Esther's only request was to ask for the life of the Jews to be spared. There was still some risk in identifying herself as a Jewess, but at this point it was not as important as the opportunity. And the king continues to support her request. When she explains to the king that ultimately it is Haman who is behind the threat to her life, the king storms out of her quarters to the adjacent palace gardens.
At this point Haman falls down before Esther to beg for his life. When the king returns a few moments later, he finds Haman hanging on to the queen and in wrath orders the execution of the man behind the plot. Haman is taken away and hanged on the gallows he built in his own backyard for the death of Mordecai. The end of evil is beginning to work out in God's purpose.
Monday, December 3, 2012
So Haman took the robes and the horse, and he dressed Mordecai and led him through the square of the city, proclaiming before him, "Thus shall it be done to the man whom the king delights to honor."
This strange twist of irony halfway through the Book of Esther lets us know that all is well. God shows us His hand before it is played. And this peek into sovereign irony was ultimately salvation for the Jews.

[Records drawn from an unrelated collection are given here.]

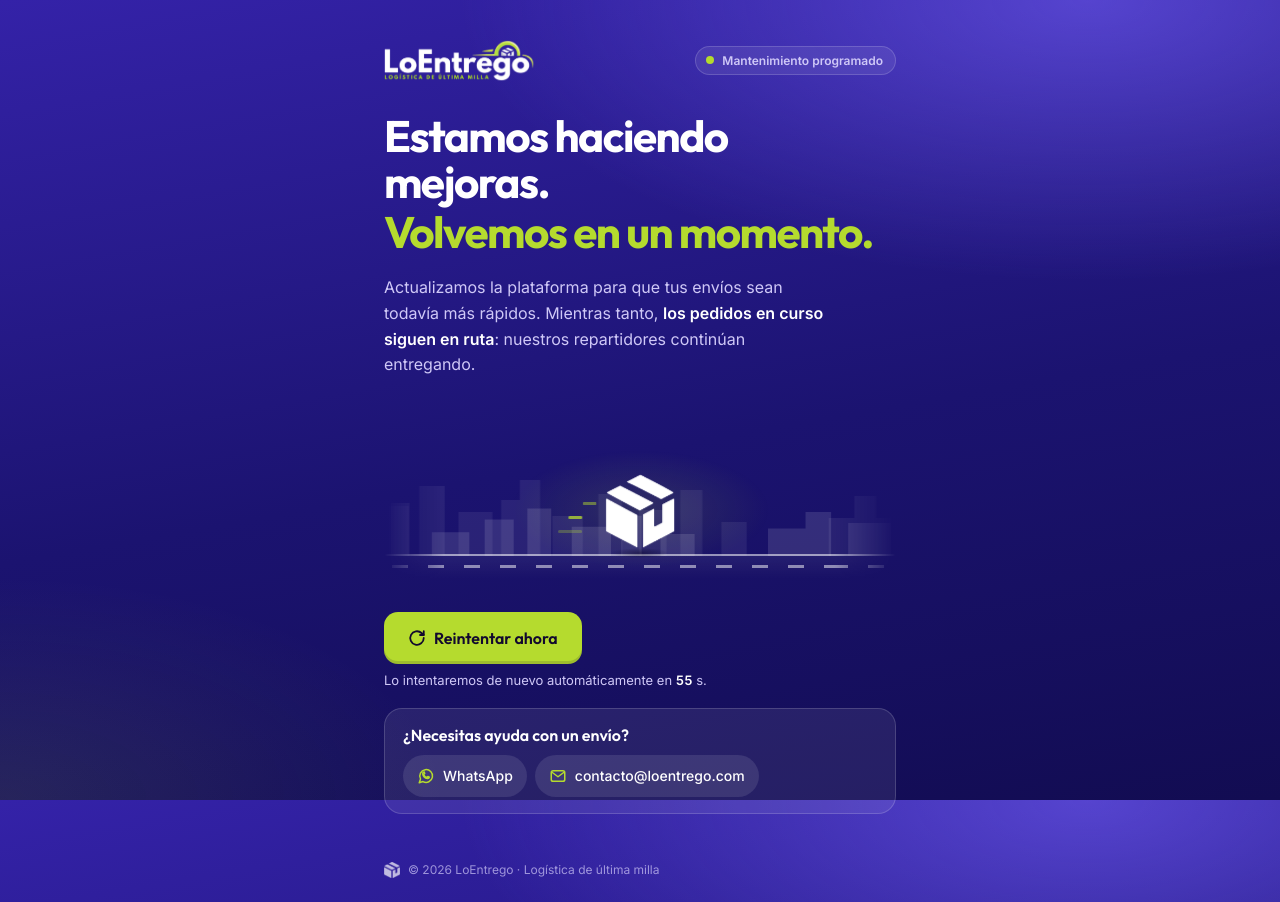
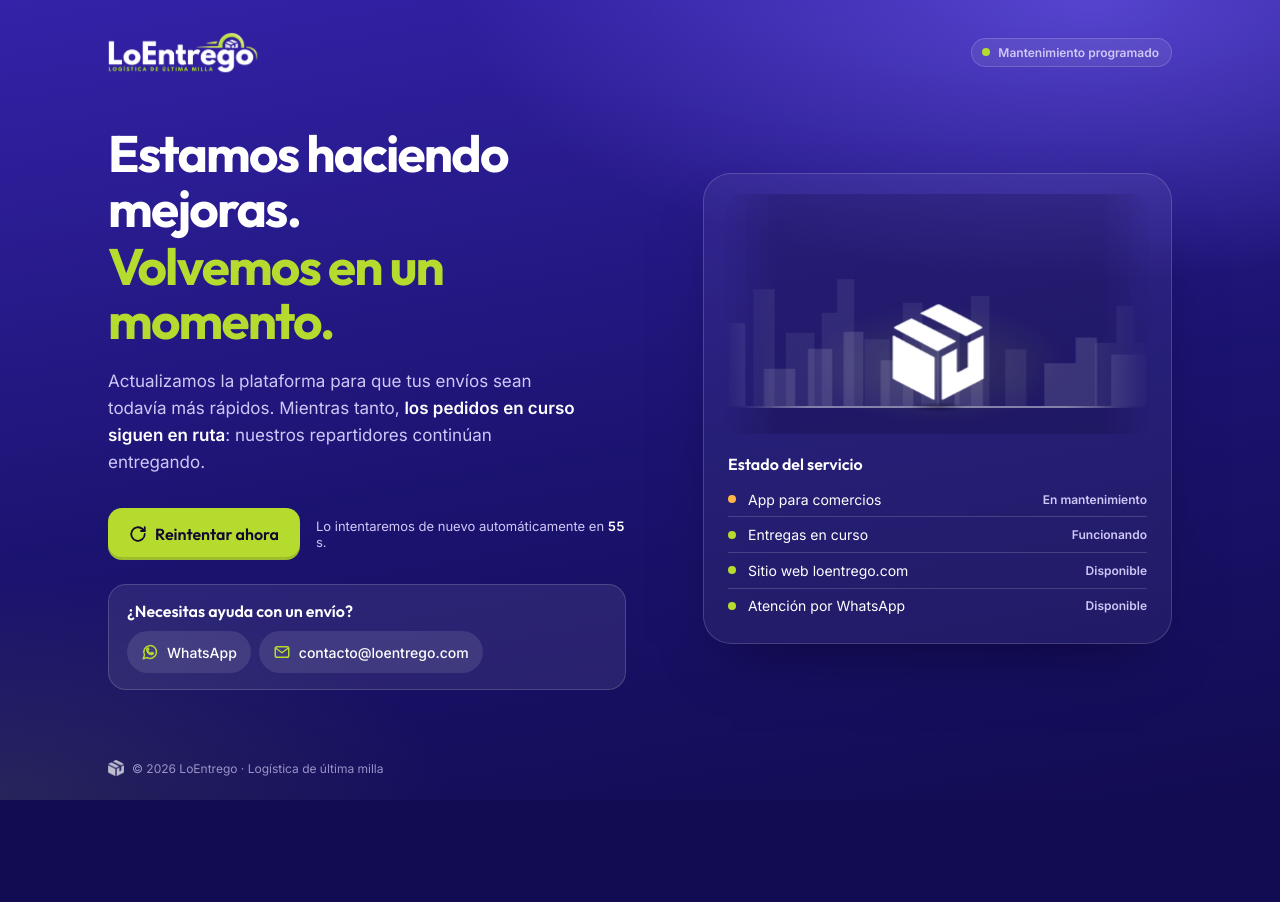
Before and after one commit to loentrego/Frontend-maintenance, a plain HTML site: page index.html in a window 1280 px wide. After the commit the page ends 800 px from the top, so only its background shows below. Drawn offline with Linux system fonts and the light colour scheme.

Commit message:
Mantenimiento: diseño horizontal en escritorio y escena sin líneas animadas
- Escritorio (≥960 px): dos columnas; mensaje, reintento y ayuda a la
  izquierda, escena y "Estado del servicio" a la derecha
- Nuevo panel "Estado del servicio" (app comercios, entregas en curso,
  web y WhatsApp)
- Se quitan la carretera discontinua animada y las líneas verdes de
  velocidad; queda la caja con saltitos y la ciudad de fondo
- Botón "Reintentar ahora" en una sola línea; se ajusta a laptops bajitas
- Fondo continuo en celular

Co-Authored-By: Claude Opus 5.5 <noreply@anthropic.com>
Claude-Session: https://claude.ai/code/session_01DxqiBbSv11VANarNNGiE5G

```diff
--- a/Styles.css
+++ b/Styles.css
@@ -39,12 +39,12 @@
 img, svg { display: block; max-width: 100%; }
 button { font: inherit; cursor: pointer; border: none; background: none; color: inherit; }
 
+html { background: #120C52; }
 body {
   min-height: 100dvh;
   font-family: 'Inter', system-ui, sans-serif;
   color: var(--text);
   background: var(--bg);
-  background-attachment: fixed;
   -webkit-font-smoothing: antialiased;
 }
 
@@ -124,7 +124,7 @@ body {
   translate: -50% 0;
   background: radial-gradient(closest-side, rgba(181, 219, 46, 0.14), transparent);
 }
-.layer { position: absolute; left: 0; right: 0; bottom: 24px; }
+.layer { position: absolute; left: 0; right: 0; bottom: 28px; }
 .strip { display: flex; width: 200%; }
 .strip svg { width: 50%; flex-shrink: 0; }
 .far .strip svg { height: 90px; fill: var(--city-far); }
@@ -132,20 +132,13 @@ body {
 .far .strip { animation: slide 38s linear infinite; }
 .near .strip { animation: slide 20s linear infinite; }
 
-.road {
+.ground {
   position: absolute;
-  left: 0; right: 0; bottom: 0;
-  height: 26px;
-  border-top: 2px solid rgba(255, 255, 255, 0.55);
-  background: linear-gradient(180deg, rgba(255, 255, 255, 0.06), transparent);
+  left: 0; right: 0; bottom: 26px;
+  height: 2px;
+  border-radius: 2px;
+  background: linear-gradient(90deg, transparent, rgba(255, 255, 255, 0.45) 20%, rgba(255, 255, 255, 0.45) 80%, transparent);
 }
-.road-dashes { position: absolute; top: 9px; left: 0; display: flex; width: 200%; animation: slide 1.6s linear infinite; }
-.road-dashes i {
-  width: 50%;
-  height: 3px;
-  background: repeating-linear-gradient(90deg, rgba(255, 255, 255, 0.5) 0 16px, transparent 16px 36px);
-}
-
 .rider { position: absolute; left: 50%; bottom: 28px; width: 72px; height: 72px; translate: -50% 0; }
 .box {
   position: absolute;
@@ -166,19 +159,6 @@ body {
   background: radial-gradient(closest-side, rgba(6, 3, 30, 0.5), transparent);
   animation: shadow 0.7s cubic-bezier(0.3, 0, 0.3, 1) infinite;
 }
-.speed {
-  position: absolute;
-  right: 100%;
-  height: 3px;
-  border-radius: 3px;
-  background: var(--lima);
-  transform-origin: 100% 50%;
-  animation: speed 0.7s linear infinite;
-}
-.s1 { top: 22px; width: 34px; margin-right: 6px; }
-.s2 { top: 36px; width: 22px; margin-right: 14px; animation-delay: -0.23s; }
-.s3 { top: 50px; width: 28px; margin-right: 4px; animation-delay: -0.46s; }
-
 /* ---------- Acciones ---------- */
 .actions { display: flex; flex-direction: column; gap: 1.25rem; animation: rise 0.8s var(--ease) 0.45s both; }
 .retry { display: flex; flex-direction: column; align-items: flex-start; gap: 0.5rem; }
@@ -195,7 +175,8 @@ body {
   font-weight: 600;
   transition: transform 0.18s var(--ease), background 0.18s var(--ease), box-shadow 0.18s var(--ease);
 }
-.btn svg { width: 18px; height: 18px; }
+.btn svg { width: 18px; height: 18px; flex-shrink: 0; }
+.btn { white-space: nowrap; }
 .btn-primary { background: var(--lima); color: var(--lima-ink); box-shadow: inset 0 -3px 0 rgba(18, 9, 46, 0.14); }
 .btn-primary:hover { background: var(--lima-hover); transform: translateY(-2px); box-shadow: inset 0 -3px 0 rgba(18, 9, 46, 0.14), 0 12px 22px -10px rgba(141, 176, 28, 0.8); }
 .btn-primary:active { transform: scale(0.98); }
@@ -267,11 +248,6 @@ body {
   100% { transform: translateY(0) scale(1.06, 0.92); }
 }
 @keyframes shadow { 0%, 100% { transform: scaleX(1); opacity: 1; } 50% { transform: scaleX(0.7); opacity: 0.5; } }
-@keyframes speed {
-  0%   { transform: scaleX(0.3) translateX(0); opacity: 0; }
-  30%  { opacity: 1; }
-  100% { transform: scaleX(1) translateX(-26px); opacity: 0; }
-}
 
 @media (prefers-reduced-motion: reduce) {
   *, *::before, *::after { animation-duration: 0.01ms !important; animation-iteration-count: 1 !important; transition-duration: 0.01ms !important; }
@@ -280,3 +256,64 @@ body {
 @media (min-width: 700px) {
   .scene { margin: 0; border-radius: 20px; }
 }
+
+/* ---------- Columna visual: escena + estado del servicio ---------- */
+.layout { display: flex; flex-direction: column; gap: clamp(1.5rem, 4vh, 2.25rem); }
+.copy { display: flex; flex-direction: column; gap: clamp(1.5rem, 4vh, 2rem); }
+.visual { display: flex; flex-direction: column; gap: 1rem; animation: rise 0.9s var(--ease) 0.3s both; }
+
+.service {
+  padding: 1rem 1.125rem;
+  border-radius: 18px;
+  background: var(--glass);
+  border: 1px solid var(--glass-line);
+  -webkit-backdrop-filter: blur(10px);
+          backdrop-filter: blur(10px);
+}
+.service-title { font-family: 'Outfit', system-ui, sans-serif; font-weight: 600; margin-bottom: 0.5rem; }
+.service-list { list-style: none; display: flex; flex-direction: column; }
+.service-list li {
+  display: grid;
+  grid-template-columns: 10px 1fr auto;
+  align-items: center;
+  gap: 10px;
+  padding: 0.55rem 0;
+  border-bottom: 1px solid var(--glass-line);
+  font-size: 0.875rem;
+}
+.service-list li:last-child { border-bottom: none; }
+.svc-dot { width: 8px; height: 8px; border-radius: 50%; }
+.svc-dot.ok { background: var(--lima); }
+.svc-dot.warn { background: #FFB547; }
+.svc-name { color: var(--text); }
+.svc-state { font-size: 0.75rem; font-weight: 600; color: var(--text-2); }
+
+/* ---------- Escritorio: dos columnas que aprovechan el ancho ---------- */
+@media (min-width: 960px) {
+  .page { max-width: 1160px; padding: 2.5rem 3rem 1.5rem; justify-content: space-between; }
+  .layout {
+    display: grid;
+    grid-template-columns: minmax(0, 1.05fr) minmax(0, 0.95fr);
+    align-items: center;
+    gap: clamp(3rem, 6vw, 5.5rem);
+    flex: 1;
+  }
+  .hero h1 { font-size: clamp(2.5rem, min(1.6rem + 2.4vw, 6.4vh), 3.75rem); }
+  .page { padding-top: clamp(1.5rem, 4vh, 2.5rem); }
+  .scene { height: clamp(200px, 30vh, 260px) !important; }
+  .lead { font-size: 1.0625rem; }
+  .actions { gap: 1.5rem; }
+  .retry { flex-direction: row; align-items: center; gap: 1rem; }
+  .visual {
+    padding: 1.25rem;
+    border-radius: 28px;
+    background: rgba(255, 255, 255, 0.05);
+    border: 1px solid var(--glass-line);
+    box-shadow: 0 30px 60px -30px rgba(6, 3, 30, 0.6);
+  }
+  .scene { height: 260px; margin: 0; border-radius: 18px; background: rgba(6, 3, 30, 0.18); }
+  .rider { width: 96px; height: 96px; }
+  .far .strip svg { height: 150px; }
+  .near .strip svg { height: 100px; }
+  .service { background: transparent; border: none; backdrop-filter: none; padding: 0.25rem 0.25rem 0; }
+}
--- a/index.html
+++ b/index.html
@@ -9,7 +9,7 @@
 <link rel="preconnect" href="https://fonts.googleapis.com">
 <link rel="preconnect" href="https://fonts.gstatic.com" crossorigin>
 <link href="https://fonts.googleapis.com/css2?family=Outfit:wght@600;700;800&family=Inter:wght@400;500;600&display=swap" rel="stylesheet">
-<link rel="stylesheet" href="Styles.css?v=2">
+<link rel="stylesheet" href="Styles.css?v=3">
 <link rel="icon" href="img/icon-192.png">
 </head>
 <body>
@@ -21,6 +21,8 @@
     <span class="status"><span class="status-dot" aria-hidden="true"></span>Mantenimiento programado</span>
   </header>
 
+  <div class="layout">
+    <div class="copy">
       <section class="hero" aria-labelledby="title">
         <h1 id="title">
           <span class="line"><span>Estamos haciendo mejoras.</span></span>
@@ -28,29 +30,6 @@
         </h1>
         <p class="lead">Actualizamos la plataforma para que tus envíos sean todavía más rápidos. Mientras tanto, <b>los pedidos en curso siguen en ruta</b>: nuestros repartidores continúan entregando.</p>
       </section>
-
-  <!-- Escena: la caja va en camino; la ciudad pasa detrás en dos capas -->
-  <div class="scene" aria-hidden="true">
-    <div class="sky-glow"></div>
-    <div class="layer far"><div class="strip">
-      <svg viewBox="0 0 600 90" preserveAspectRatio="none"><path d="M0 90V52h30V30h26v22h18V40h34v50h12V20h30v70h16V46h40v44h10V34h22V14h24v76h14V50h36v40h18V28h28v62h20V44h32v46h16V24h26v66h22V56h30v34z"/></svg>
-      <svg viewBox="0 0 600 90" preserveAspectRatio="none"><path d="M0 90V52h30V30h26v22h18V40h34v50h12V20h30v70h16V46h40v44h10V34h22V14h24v76h14V50h36v40h18V28h28v62h20V44h32v46h16V24h26v66h22V56h30v34z"/></svg>
-    </div></div>
-    <div class="layer near"><div class="strip">
-      <svg viewBox="0 0 600 70" preserveAspectRatio="none"><path d="M0 70V40h44V22h30v48h20V34h50v36h14V12h22v58h26V44h44v26h18V30h34v40h16V18h28v52h24V38h46v32h12V26h24v44h22V46h40v24z"/></svg>
-      <svg viewBox="0 0 600 70" preserveAspectRatio="none"><path d="M0 70V40h44V22h30v48h20V34h50v36h14V12h22v58h26V44h44v26h18V30h34v40h16V18h28v52h24V38h46v32h12V26h24v44h22V46h40v24z"/></svg>
-    </div></div>
-
-    <div class="road">
-      <div class="road-dashes"><i></i><i></i></div>
-    </div>
-
-    <div class="rider">
-      <span class="speed s1"></span><span class="speed s2"></span><span class="speed s3"></span>
-      <span class="box-shadow"></span>
-      <span class="box"></span>
-    </div>
-  </div>
 
       <section class="actions" aria-label="Opciones">
         <div class="retry">
@@ -75,6 +54,40 @@
           </div>
         </div>
       </section>
+    </div>
+
+  <aside class="visual" aria-label="Estado de LoEntrego">
+    <!-- Escena: la caja va en camino; la ciudad pasa detrás en dos capas -->
+    <div class="scene" aria-hidden="true">
+      <div class="sky-glow"></div>
+      <div class="layer far"><div class="strip">
+        <svg viewBox="0 0 600 90" preserveAspectRatio="none"><path d="M0 90V52h30V30h26v22h18V40h34v50h12V20h30v70h16V46h40v44h10V34h22V14h24v76h14V50h36v40h18V28h28v62h20V44h32v46h16V24h26v66h22V56h30v34z"/></svg>
+        <svg viewBox="0 0 600 90" preserveAspectRatio="none"><path d="M0 90V52h30V30h26v22h18V40h34v50h12V20h30v70h16V46h40v44h10V34h22V14h24v76h14V50h36v40h18V28h28v62h20V44h32v46h16V24h26v66h22V56h30v34z"/></svg>
+      </div></div>
+      <div class="layer near"><div class="strip">
+        <svg viewBox="0 0 600 70" preserveAspectRatio="none"><path d="M0 70V40h44V22h30v48h20V34h50v36h14V12h22v58h26V44h44v26h18V30h34v40h16V18h28v52h24V38h46v32h12V26h24v44h22V46h40v24z"/></svg>
+        <svg viewBox="0 0 600 70" preserveAspectRatio="none"><path d="M0 70V40h44V22h30v48h20V34h50v36h14V12h22v58h26V44h44v26h18V30h34v40h16V18h28v52h24V38h46v32h12V26h24v44h22V46h40v24z"/></svg>
+      </div></div>
+
+      <div class="ground"></div>
+
+      <div class="rider">
+        <span class="box-shadow"></span>
+        <span class="box"></span>
+      </div>
+    </div>
+
+    <div class="service">
+      <p class="service-title">Estado del servicio</p>
+      <ul class="service-list">
+        <li><span class="svc-dot warn" aria-hidden="true"></span><span class="svc-name">App para comercios</span><span class="svc-state">En mantenimiento</span></li>
+        <li><span class="svc-dot ok" aria-hidden="true"></span><span class="svc-name">Entregas en curso</span><span class="svc-state">Funcionando</span></li>
+        <li><span class="svc-dot ok" aria-hidden="true"></span><span class="svc-name">Sitio web loentrego.com</span><span class="svc-state">Disponible</span></li>
+        <li><span class="svc-dot ok" aria-hidden="true"></span><span class="svc-name">Atención por WhatsApp</span><span class="svc-state">Disponible</span></li>
+      </ul>
+    </div>
+  </aside>
+  </div>
 
   <footer class="foot">
     <span class="isotipo" aria-hidden="true"></span>
@@ -83,6 +96,6 @@
 
 </main>
 
-<script src="Script.js?v=2"></script>
+<script src="Script.js?v=3"></script>
 </body>
 </html>
```
Lines whose indentation alone changed are shown as unchanged.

It all started with a king's insomnia. Since he could not sleep, Ahaseurus calls for the royal chronicles to be read to him. Maybe it was a way to get some productivity out of his sleepless hours. Maybe he hoped the dry facts would make him drowsy. Either way, the interruption and the king's response to what he finds out with it, were used by God to further the plot of the sovereign storyline. A sleepless night was a moment for God to work.
What came from this was a big response to a small footnote in events. Mordecai had been unrewarded in his discovery of a conspiracy to overthrow the king. And now Ahaseurus is bent on rewarding Mordecai. The only royal official in the courtyard is Haman. The king asks Haman for a fitting reward to honor one who served the throne. Self-obsessed Haman assumes it his own reward and concocts this scenario.
And then the irony falls with sweet laughter. Prejudiced, hate-filled Haman is forced to lead his object of hate, Mordecai, around the capital city on horseback, proclaiming royal honor that was bestowed on... a Jew. From this point on in the story God is clearly in control of events. He will use the minds of His enemies against them. Haman will be humiliated by the "honor" he proposed for himself. He will soon die in the way he dreamed of Mordecai's demise. God is bigger than human thinking.